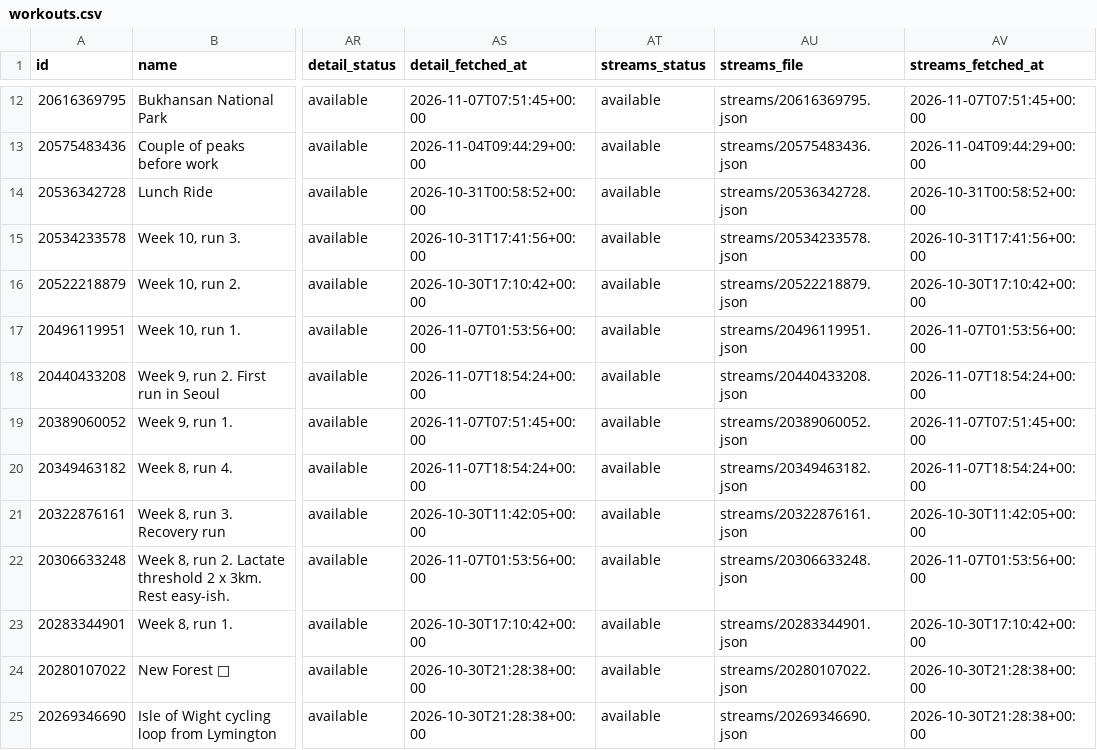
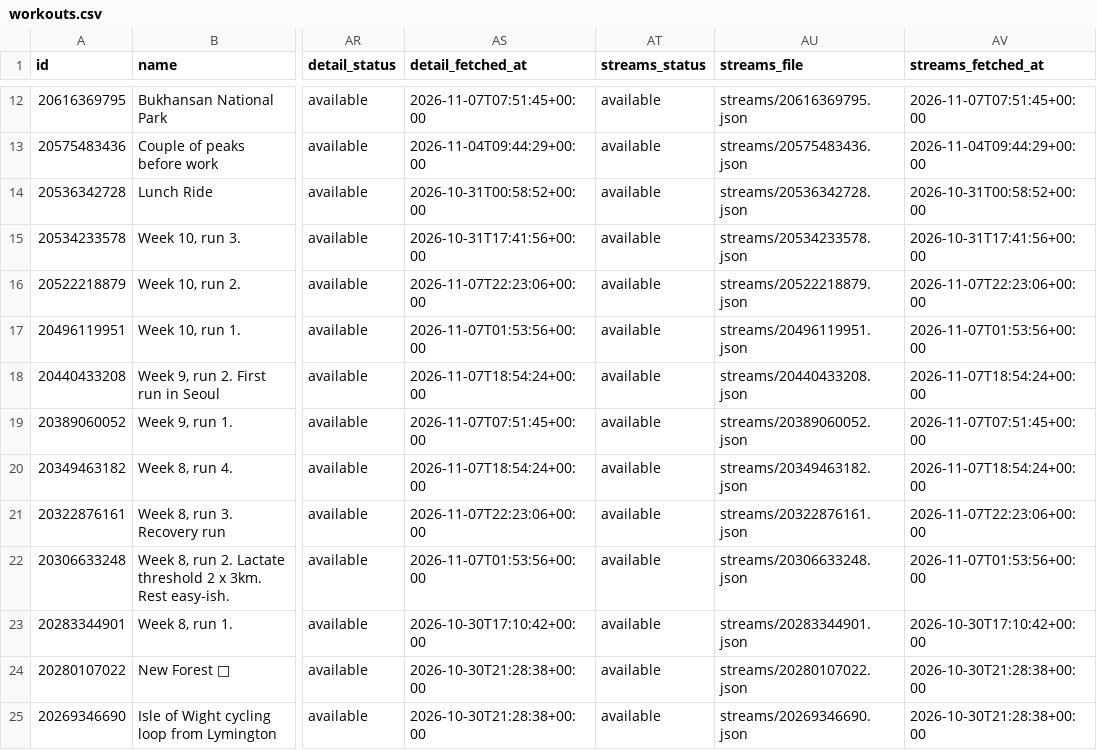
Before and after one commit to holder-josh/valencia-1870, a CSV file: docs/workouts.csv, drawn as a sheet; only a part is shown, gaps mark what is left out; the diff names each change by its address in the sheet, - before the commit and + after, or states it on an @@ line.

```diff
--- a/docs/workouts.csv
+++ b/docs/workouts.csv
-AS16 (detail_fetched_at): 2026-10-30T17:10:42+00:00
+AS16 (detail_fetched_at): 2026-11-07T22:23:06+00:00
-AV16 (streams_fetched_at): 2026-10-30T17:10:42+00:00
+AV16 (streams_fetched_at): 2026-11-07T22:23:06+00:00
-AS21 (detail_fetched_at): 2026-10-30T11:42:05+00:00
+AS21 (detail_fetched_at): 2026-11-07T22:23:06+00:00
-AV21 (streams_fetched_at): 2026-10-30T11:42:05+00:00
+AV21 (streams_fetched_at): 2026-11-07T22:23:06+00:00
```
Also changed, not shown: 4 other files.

Prompt
The answer should be an exact copy of the material, with its pictures removed.

Finished exercise
Before and after one commit to holder-josh/valencia-1870, a CSV file: docs/workouts.csv, drawn as a sheet; only a part is shown, gaps mark what is left out; the diff names each change by its address in the sheet, - before the commit and + after, or states it on an @@ line.

```diff
--- a/docs/workouts.csv
+++ b/docs/workouts.csv
-AS16 (detail_fetched_at): 2026-10-30T17:10:42+00:00
+AS16 (detail_fetched_at): 2026-11-07T22:23:06+00:00
-AV16 (streams_fetched_at): 2026-10-30T17:10:42+00:00
+AV16 (streams_fetched_at): 2026-11-07T22:23:06+00:00
-AS21 (detail_fetched_at): 2026-10-30T11:42:05+00:00
+AS21 (detail_fetched_at): 2026-11-07T22:23:06+00:00
-AV21 (streams_fetched_at): 2026-10-30T11:42:05+00:00
+AV21 (streams_fetched_at): 2026-11-07T22:23:06+00:00
```
Also changed, not shown: 4 other files.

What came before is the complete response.